Two hearings of the best singers have almost satisfied every one that the building is a rare acoustic success, and this favorable opinion will undoubtedly be confirmed many times over when the structure has ceased to be altogether new, and the walls have dried and hardened. As to the capacity and actual accommodation of the hall there can be but one word of praise. No hall in the city will seat so many persons comfortably; and though at first judgment its two balconies have been objected to as questionably circumstanced, we think it will be found that no places in the house afford clearer acoustic enjoyment. In building their galleries the Messrs. Steinway appear to have carefully avoided the one great defect of the seats in the Academy of Music, which so often deprive a third of the listeners of a view of the stage. In every part of the Steinway Hall, even to the remotest seat of its large extension-room and galleries, an unobstructed view of the stage is unavoidable. We should be glad to see the organ placed in a deeper and further recess than one of the corners of the stage, which would not be too large for the amplitude of the musical objects to which the Hall might yet be devoted if the organ were removed. We shall have more to say of the Hall when it has been made cheerful by the costly embellishment which its owners design. Meanwhile, we are content in saying that it is practically the best Hall for concerts that the city now possesses.

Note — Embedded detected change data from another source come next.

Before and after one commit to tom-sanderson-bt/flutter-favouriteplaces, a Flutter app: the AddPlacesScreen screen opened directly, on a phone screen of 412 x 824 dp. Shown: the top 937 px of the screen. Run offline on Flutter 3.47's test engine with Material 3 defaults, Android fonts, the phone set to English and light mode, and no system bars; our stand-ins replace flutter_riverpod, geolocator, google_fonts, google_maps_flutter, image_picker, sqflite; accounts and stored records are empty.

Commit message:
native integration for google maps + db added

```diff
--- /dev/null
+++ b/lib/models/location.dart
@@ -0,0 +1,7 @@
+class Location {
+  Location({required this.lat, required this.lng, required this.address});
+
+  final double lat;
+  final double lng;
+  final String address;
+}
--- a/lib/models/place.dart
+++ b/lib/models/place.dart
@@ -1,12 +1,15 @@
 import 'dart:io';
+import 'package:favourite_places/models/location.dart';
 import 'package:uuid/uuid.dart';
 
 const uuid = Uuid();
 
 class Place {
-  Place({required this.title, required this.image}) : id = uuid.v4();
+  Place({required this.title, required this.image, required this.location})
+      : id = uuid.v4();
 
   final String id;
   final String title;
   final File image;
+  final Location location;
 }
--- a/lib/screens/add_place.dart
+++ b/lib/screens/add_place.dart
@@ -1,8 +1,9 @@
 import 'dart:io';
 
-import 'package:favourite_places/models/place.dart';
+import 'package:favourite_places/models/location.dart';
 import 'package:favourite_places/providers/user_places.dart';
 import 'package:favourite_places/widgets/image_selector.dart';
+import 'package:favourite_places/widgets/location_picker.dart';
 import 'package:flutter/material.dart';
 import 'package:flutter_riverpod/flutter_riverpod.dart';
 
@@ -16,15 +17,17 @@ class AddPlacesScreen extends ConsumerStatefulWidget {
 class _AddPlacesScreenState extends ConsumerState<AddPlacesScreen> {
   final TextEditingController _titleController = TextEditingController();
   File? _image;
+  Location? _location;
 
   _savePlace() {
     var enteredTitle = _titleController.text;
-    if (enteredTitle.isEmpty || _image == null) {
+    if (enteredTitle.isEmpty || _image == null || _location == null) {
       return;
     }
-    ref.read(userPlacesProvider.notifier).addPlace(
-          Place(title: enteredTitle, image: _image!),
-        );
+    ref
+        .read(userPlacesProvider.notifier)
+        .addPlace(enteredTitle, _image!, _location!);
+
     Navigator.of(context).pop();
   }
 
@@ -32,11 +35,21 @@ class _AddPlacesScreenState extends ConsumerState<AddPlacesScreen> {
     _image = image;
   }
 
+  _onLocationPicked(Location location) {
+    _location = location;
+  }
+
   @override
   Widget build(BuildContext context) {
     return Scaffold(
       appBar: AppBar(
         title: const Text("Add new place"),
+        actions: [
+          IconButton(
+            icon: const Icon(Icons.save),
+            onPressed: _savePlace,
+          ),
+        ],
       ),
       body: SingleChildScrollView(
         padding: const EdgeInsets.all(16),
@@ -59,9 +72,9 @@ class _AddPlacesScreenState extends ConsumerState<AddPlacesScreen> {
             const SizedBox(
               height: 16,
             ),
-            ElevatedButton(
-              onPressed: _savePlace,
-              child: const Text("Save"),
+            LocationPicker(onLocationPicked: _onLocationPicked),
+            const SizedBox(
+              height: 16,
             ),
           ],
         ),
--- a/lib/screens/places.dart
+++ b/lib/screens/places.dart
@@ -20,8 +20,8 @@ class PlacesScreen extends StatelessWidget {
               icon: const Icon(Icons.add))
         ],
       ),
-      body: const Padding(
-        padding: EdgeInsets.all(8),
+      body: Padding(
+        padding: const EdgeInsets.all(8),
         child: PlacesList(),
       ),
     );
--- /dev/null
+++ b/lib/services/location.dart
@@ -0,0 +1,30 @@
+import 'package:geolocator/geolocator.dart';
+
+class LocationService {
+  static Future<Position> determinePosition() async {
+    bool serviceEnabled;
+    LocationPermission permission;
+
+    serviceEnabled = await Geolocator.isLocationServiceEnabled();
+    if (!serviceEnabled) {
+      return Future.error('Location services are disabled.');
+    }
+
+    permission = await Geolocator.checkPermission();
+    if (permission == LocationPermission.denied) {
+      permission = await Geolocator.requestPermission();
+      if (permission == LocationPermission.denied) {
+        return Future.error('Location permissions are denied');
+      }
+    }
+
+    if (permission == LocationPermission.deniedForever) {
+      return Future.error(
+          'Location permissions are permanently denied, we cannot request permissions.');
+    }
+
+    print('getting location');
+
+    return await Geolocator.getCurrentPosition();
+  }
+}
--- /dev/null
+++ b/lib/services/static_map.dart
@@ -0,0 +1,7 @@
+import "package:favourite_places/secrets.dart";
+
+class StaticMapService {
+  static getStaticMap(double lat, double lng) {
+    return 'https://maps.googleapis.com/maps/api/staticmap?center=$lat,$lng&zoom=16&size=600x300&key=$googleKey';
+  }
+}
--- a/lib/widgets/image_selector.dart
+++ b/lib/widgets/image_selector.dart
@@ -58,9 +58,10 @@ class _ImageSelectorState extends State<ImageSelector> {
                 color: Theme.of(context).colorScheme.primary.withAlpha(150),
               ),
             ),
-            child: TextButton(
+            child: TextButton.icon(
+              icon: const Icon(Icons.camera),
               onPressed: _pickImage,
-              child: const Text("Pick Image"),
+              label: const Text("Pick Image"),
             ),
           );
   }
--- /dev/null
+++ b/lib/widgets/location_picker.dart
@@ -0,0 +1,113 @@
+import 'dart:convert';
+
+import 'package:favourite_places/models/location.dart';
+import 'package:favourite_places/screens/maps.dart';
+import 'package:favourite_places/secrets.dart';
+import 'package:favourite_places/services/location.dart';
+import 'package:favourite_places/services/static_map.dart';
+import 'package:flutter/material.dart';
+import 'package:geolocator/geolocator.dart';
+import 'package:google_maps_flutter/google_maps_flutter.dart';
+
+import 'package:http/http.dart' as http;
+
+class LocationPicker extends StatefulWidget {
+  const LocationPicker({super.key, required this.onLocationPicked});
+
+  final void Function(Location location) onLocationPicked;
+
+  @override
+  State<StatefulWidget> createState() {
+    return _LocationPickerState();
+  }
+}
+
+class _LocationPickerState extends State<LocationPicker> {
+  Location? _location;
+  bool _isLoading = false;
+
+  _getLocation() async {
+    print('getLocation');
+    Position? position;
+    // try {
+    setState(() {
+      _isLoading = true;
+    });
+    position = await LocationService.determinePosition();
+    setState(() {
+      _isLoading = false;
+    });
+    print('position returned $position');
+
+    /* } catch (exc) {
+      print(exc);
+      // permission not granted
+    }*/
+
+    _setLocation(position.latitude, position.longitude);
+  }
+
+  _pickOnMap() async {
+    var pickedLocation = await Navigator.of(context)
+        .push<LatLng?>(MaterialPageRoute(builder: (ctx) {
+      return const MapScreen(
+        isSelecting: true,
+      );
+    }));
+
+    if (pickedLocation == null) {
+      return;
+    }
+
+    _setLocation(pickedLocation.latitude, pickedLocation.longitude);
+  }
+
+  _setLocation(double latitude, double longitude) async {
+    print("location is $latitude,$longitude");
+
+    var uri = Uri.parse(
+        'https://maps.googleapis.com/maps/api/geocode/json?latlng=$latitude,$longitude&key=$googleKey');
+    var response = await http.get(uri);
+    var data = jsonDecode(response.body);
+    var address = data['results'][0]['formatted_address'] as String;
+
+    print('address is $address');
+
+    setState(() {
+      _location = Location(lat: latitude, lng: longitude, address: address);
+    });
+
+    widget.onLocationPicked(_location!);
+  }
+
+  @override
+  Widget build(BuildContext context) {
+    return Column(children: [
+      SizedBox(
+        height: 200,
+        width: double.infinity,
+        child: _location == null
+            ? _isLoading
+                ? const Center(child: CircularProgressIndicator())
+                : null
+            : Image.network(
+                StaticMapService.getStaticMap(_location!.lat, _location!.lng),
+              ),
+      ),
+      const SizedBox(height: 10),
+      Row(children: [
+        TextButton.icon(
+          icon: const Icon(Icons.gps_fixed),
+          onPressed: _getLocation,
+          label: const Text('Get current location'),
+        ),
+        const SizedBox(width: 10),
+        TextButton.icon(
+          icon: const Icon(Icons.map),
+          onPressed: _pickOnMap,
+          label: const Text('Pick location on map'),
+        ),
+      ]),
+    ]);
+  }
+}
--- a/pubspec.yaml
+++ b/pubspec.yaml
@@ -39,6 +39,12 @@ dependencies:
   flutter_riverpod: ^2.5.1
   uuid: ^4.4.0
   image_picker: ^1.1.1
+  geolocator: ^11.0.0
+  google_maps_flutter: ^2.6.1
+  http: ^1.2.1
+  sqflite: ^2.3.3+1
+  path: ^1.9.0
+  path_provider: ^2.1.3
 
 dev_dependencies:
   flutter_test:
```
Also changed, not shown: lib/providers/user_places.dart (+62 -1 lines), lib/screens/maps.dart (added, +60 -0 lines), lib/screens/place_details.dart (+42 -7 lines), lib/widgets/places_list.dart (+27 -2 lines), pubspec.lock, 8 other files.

The Bateman Concerts during the past week have proved a distinguished artistic success. It is the strongest company organized for concert purposes only that has visited America since Jenny Lind and her party. All the members are excellent artists, some of them of the highest rank. Mlle. Parepa is, in every respect, one of the most accomplished vocalists that ever graced our concert rooms. Her voice is of the noblest and purest quality, and in all the graces of the vocal art she presents a perfection but rarely achieved in our day. We look upon it as a privilege to listen to so thorough and admirable an artist. Brignoli, Mills and the other artists support her well, and their united efforts present an entertainment which should always command crowded audiences.”